◆ **TASK INPUT**
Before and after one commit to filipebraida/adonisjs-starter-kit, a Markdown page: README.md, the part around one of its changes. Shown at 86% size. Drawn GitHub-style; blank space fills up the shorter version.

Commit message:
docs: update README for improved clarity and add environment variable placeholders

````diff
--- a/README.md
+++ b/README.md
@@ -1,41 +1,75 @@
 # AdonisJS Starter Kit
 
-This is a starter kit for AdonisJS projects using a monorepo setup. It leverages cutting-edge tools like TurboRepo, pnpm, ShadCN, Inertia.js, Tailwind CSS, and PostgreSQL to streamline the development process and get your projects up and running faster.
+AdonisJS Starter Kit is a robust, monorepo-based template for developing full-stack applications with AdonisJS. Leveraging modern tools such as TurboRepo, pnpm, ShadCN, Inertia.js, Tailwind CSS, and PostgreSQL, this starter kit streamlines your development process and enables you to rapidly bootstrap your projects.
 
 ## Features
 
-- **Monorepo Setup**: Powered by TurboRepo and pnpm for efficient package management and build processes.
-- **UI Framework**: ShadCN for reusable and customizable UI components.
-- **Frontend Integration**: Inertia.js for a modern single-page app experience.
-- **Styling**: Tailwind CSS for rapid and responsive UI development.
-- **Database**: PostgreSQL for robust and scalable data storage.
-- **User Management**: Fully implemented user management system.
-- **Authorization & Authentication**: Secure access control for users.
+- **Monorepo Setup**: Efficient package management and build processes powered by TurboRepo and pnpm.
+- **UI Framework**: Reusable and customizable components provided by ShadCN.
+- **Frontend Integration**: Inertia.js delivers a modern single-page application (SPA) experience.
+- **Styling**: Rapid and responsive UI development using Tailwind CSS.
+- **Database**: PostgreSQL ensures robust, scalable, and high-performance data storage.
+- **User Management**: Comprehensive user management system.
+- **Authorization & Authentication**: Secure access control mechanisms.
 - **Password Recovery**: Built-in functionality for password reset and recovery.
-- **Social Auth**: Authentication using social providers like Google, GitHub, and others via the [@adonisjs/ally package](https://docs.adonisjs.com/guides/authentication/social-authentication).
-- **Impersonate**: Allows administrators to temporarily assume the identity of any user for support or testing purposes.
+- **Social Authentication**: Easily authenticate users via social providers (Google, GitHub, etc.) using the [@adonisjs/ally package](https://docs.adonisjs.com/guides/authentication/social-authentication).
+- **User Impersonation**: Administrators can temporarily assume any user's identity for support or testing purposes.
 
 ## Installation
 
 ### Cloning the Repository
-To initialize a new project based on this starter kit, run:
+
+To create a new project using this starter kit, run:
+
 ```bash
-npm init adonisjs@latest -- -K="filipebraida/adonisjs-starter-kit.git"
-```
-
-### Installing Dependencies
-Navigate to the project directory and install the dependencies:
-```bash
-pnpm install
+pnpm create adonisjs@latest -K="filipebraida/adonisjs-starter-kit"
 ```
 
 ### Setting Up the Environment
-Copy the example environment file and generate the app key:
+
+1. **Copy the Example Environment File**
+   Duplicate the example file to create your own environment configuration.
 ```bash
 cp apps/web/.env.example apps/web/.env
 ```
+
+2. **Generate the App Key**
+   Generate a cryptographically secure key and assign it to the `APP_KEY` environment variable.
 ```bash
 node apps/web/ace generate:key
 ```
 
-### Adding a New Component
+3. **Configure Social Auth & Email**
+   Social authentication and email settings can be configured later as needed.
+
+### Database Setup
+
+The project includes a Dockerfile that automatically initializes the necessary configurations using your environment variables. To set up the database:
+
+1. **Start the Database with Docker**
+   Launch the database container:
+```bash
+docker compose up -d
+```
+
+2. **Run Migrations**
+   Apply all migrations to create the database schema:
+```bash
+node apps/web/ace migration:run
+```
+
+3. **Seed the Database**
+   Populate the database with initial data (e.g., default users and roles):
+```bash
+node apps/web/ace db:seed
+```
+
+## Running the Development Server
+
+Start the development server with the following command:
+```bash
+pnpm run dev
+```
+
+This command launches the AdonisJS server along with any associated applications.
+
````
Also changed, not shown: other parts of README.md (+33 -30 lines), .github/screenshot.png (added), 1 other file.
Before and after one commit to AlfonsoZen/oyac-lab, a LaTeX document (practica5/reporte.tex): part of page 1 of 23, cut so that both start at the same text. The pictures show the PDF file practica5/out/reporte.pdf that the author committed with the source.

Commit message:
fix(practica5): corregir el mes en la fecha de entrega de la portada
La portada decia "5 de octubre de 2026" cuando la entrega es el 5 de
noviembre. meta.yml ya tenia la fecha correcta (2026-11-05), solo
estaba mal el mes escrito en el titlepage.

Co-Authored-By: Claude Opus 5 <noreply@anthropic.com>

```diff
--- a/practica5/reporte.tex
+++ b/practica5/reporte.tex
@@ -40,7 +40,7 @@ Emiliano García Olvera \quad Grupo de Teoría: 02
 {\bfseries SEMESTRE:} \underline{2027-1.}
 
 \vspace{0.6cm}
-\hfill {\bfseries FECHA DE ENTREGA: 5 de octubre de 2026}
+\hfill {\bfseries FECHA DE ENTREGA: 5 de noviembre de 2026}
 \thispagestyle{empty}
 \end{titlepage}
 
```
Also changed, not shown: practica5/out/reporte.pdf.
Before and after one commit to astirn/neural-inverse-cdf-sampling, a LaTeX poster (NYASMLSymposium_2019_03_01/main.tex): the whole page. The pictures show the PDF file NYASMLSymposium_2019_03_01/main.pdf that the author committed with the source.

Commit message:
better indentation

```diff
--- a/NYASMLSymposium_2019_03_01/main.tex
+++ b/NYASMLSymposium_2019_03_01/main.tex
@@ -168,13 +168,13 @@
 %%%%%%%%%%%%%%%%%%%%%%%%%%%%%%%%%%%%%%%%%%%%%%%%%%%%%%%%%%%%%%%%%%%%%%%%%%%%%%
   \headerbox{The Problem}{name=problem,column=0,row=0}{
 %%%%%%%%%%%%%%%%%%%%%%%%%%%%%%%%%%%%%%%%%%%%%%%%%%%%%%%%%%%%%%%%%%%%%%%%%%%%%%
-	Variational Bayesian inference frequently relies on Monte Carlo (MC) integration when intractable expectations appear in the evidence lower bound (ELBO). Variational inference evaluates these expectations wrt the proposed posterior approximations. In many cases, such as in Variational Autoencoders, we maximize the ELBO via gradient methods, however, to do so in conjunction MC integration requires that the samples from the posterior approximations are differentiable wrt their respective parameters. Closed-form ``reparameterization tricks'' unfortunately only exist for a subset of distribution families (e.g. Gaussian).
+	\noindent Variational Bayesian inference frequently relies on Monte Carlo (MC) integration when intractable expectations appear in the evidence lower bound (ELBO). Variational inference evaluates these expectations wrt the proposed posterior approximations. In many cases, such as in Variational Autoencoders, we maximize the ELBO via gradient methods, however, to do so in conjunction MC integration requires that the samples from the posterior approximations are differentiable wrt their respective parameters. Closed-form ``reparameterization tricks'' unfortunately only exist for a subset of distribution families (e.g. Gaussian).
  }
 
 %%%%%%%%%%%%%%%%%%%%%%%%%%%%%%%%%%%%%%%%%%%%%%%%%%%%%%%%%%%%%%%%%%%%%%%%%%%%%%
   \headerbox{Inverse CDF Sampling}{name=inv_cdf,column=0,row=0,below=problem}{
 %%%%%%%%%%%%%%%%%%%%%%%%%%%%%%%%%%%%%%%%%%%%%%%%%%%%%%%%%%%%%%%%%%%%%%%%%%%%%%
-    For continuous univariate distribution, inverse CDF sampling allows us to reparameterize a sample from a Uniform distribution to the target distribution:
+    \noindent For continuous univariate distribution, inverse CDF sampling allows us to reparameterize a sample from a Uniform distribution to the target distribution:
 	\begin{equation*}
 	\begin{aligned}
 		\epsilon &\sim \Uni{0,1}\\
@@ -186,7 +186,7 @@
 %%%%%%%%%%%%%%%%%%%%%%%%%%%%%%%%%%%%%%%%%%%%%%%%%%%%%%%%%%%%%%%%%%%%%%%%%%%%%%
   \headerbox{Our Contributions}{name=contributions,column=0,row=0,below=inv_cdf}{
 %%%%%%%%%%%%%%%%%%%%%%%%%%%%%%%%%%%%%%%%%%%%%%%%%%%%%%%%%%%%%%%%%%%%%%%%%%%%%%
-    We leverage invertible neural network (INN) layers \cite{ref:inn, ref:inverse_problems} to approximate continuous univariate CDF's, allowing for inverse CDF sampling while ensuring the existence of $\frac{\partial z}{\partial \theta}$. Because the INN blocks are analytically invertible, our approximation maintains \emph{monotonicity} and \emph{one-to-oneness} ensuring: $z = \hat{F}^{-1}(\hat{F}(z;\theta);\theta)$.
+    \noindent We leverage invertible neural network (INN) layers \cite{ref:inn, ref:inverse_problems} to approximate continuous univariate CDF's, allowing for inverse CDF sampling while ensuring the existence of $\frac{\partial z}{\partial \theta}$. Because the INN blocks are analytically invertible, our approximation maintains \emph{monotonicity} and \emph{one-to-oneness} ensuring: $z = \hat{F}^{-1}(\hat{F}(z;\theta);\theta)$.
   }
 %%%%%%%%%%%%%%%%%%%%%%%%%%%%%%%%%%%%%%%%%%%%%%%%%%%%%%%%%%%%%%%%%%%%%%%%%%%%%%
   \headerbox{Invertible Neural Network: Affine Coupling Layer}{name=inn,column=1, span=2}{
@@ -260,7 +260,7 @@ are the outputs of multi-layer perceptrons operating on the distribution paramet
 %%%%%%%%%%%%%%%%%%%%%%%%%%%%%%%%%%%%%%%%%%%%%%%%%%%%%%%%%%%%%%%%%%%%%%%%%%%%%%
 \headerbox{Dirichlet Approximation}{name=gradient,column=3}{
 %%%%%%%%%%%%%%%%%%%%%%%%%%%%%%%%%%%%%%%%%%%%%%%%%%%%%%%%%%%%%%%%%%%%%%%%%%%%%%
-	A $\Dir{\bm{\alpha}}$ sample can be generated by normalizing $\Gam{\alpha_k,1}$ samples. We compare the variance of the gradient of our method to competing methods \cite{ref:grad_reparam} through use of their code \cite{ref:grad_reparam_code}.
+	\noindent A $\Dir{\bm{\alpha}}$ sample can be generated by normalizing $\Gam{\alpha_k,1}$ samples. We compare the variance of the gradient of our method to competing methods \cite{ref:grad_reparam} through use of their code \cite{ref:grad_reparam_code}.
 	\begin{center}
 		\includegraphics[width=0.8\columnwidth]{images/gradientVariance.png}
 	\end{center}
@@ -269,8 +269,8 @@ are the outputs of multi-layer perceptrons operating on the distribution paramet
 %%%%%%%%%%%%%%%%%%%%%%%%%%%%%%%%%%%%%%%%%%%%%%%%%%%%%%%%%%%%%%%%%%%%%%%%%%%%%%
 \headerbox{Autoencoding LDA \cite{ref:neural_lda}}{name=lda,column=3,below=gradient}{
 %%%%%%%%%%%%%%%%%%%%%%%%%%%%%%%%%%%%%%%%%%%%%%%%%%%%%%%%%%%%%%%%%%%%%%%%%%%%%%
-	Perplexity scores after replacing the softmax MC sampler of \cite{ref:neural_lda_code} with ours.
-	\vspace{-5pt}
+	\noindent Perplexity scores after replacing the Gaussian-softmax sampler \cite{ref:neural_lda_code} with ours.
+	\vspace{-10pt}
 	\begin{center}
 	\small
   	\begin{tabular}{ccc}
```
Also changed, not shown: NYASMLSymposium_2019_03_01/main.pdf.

◆ **WHAT YOU SHOULD DO**
All lines holding the word "headerbox" must be found in the listing and copied.

◆ **THE ANSWER**
   \headerbox{The Problem}{name=problem,column=0,row=0}{
   \headerbox{Inverse CDF Sampling}{name=inv_cdf,column=0,row=0,below=problem}{
   \headerbox{Our Contributions}{name=contributions,column=0,row=0,below=inv_cdf}{
   \headerbox{Invertible Neural Network: Affine Coupling Layer}{name=inn,column=1, span=2}{
 \headerbox{Dirichlet Approximation}{name=gradient,column=3}{
 \headerbox{Autoencoding LDA \cite{ref:neural_lda}}{name=lda,column=3,below=gradient}{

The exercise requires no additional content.